Investment Act (WIA) of 1998 provides coordinated, effective, and
customer-focused workforce development and employment services through “One
Stop” centers. Such centers address the needs of youth, adults, dislocated
workers, literacy, and vocational rehabilitation.
Dissemination Center for Children with Disabilities
(NICHCY) serves the U.S. as a central source of information about disabilities
in infants, toddlers, children, and youth. Here you’ll also find easy-to-read
information about IDEA, the law authorizing early intervention services and
special education. Its State Resource Sheets will help you connect with the
disability agencies and organizations in your state.
My heads up: Since the 1960s, there has been a virtual avalanche of federal
legislation that relates directly or indirectly to individuals with disabilities,
particularly children and youth. NICHCY is the place to catch up and keep up
with the legislation that specifically addresses the needs of your youngster –
a place to gain that extra spark so you can cheer and support your youngster in
his or her career development.
Are you looking for research-based information to guide you in working with
your CP youngster? NICHCY connects you to a knowledge base that the disability field
has accumulated over years of investigation and practice.
- The Pennsylvania Youth Leadership
Network (PYLN) has created a secondary transition toolkit to help youth transition into the adult world. The
best thing about this toolkit is that it was written and designed by youth with
disabilities who are PYLN members, and it’s updated periodically. As a parent,
you can use it as a youth-friendly toolkit for transition.
Within the toolkit there are three phases:
Phase One: Accept Yourself!
Phase Two: Declare Yourself!
Phase Three: Empower Yourself!
Living Centers in all states offer assistance (at no cost) to parents and
their children that includes literally everything disability- related to
support independence and community living.
The mission of Independent Living Centers is to help persons with disabilities
live independently and be active participants in community life.
Independent Living Centers use home and community-based programs to assist
people with all types of disabilities to become more self-sufficient and less
dependent on long term government supports.
The Centers are unique in a number of significant ways, not the least of which
is governance and services are provided predominantly by people with
disabilities (a cheer and support system within a community).
Those eligible are of any age, any disability, and regardless of income. Center
services are complimentary to other community-based services including managed
care organizations, Aging and Disability Resource Centers, and the Division of
Each of these resources reminds me how important it is have your youngster's active involvement in all things
transition. This is what helps him or her become a confident and successful
Copyright © 2012. Cheryl Schiltz. All rights reserved.

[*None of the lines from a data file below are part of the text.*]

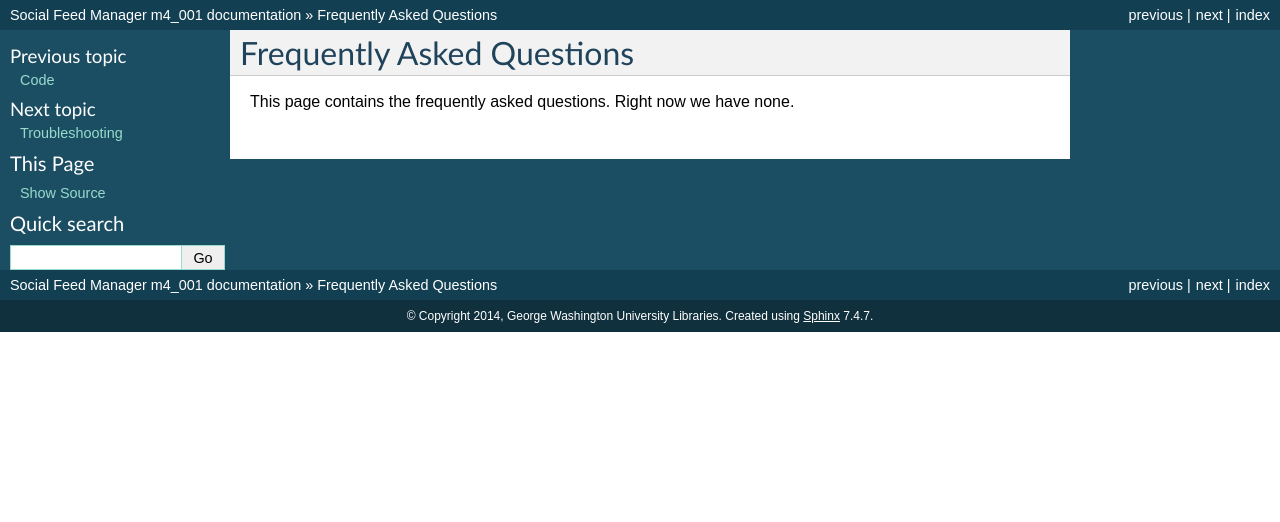
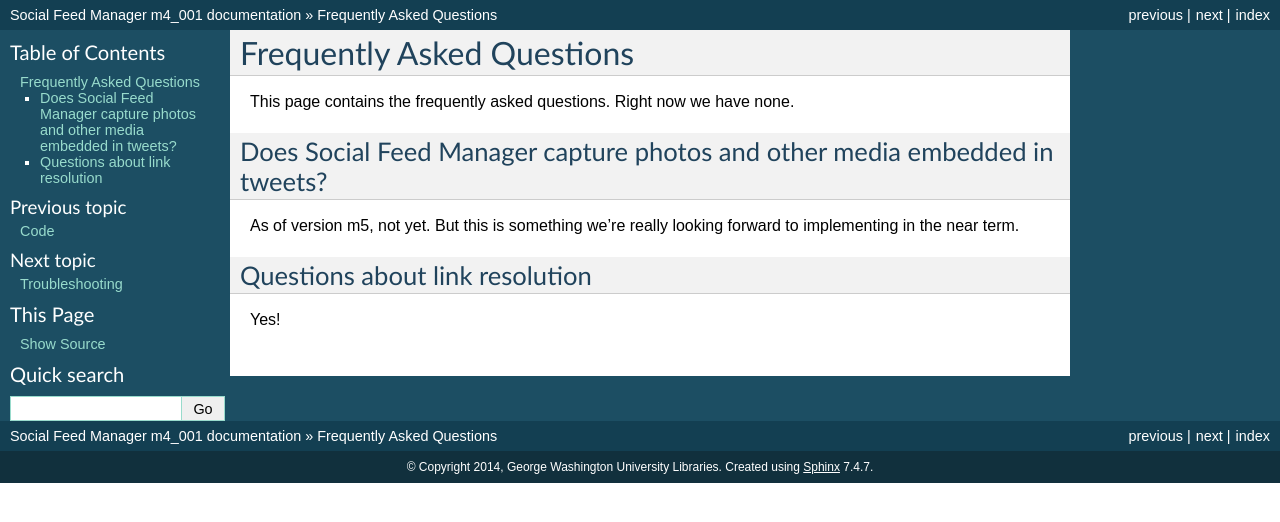
Before and after one commit to gwu-libraries/social-feed-manager, a Sphinx documentation site: the page built from docs/faq.rst, in a window 1280 px wide. Shown: the top 522 px of the page. Built offline with Sphinx 7.4.7, drawn with Linux system fonts in a browser that asks for light colours.

Commit message:
Initial pre-draft

```diff
--- a/docs/faq.rst
+++ b/docs/faq.rst
@@ -4,3 +4,15 @@
 ==========================
 
 This page contains the frequently asked questions.  Right now we have none.
+
+Does Social Feed Manager capture photos and other media embedded in tweets?
+---------------------------------------------------------------------------
+
+As of version m5, not yet.  But this is something we're really looking forward
+to implementing in the near term.
+
+
+Questions about link resolution
+-------------------------------
+
+Yes!
```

Cheryl, for that list of six helpful resources. Yes, let’s cheer and support (and actively involve) youngsters at
Two other resources I recommend come from The Simple Dollar, a website dedicated to conducting data driven and

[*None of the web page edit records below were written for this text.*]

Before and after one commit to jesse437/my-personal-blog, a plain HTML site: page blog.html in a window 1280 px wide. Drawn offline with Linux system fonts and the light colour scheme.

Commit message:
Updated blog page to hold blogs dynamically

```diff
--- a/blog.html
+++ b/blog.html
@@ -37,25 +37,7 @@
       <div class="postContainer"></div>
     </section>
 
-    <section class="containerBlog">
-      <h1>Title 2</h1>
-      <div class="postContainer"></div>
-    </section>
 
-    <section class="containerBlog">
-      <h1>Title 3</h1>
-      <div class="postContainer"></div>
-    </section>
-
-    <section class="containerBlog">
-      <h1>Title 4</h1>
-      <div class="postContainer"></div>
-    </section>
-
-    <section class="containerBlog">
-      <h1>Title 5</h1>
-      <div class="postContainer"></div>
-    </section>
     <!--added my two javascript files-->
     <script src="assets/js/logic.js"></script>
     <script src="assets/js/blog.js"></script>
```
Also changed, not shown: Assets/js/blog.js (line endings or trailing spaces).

unbiased research about topics with the goal of helping make an impact
in people's lives.
The Simple Dollar team found that most people already living with
disabilities are not fully aware of the benefits and resources that are
available to them.
So, it developed the Disability
Benefits Guide, which breaks down qualifications and the application
process as well as a Social Security Benefit calculator that can help estimate monthly and
annual disability benefits.
Return from Cheer and Support to Career Test
to Cerebral Palsy Career Builders
This is Creative Commons content. You can freely and legally use, share and
repurpose it for non-commercial purposes only, provided you attach this sentence and the
following attribution to it (including the two links):
Originally written and illustrated by Jim Hasse, ABC, GCDF, owner of Hasse Communication
Counseling, LLC, who, as a person with cerebral palsy, served for 10 years as a
vice president in a Fortune 500 company during his 29-year career in corporate
communication. He’s an Accredited Business Communicator, certified as a Global
Career Development Facilitator and author of 14 Amazon books about disability awareness and disability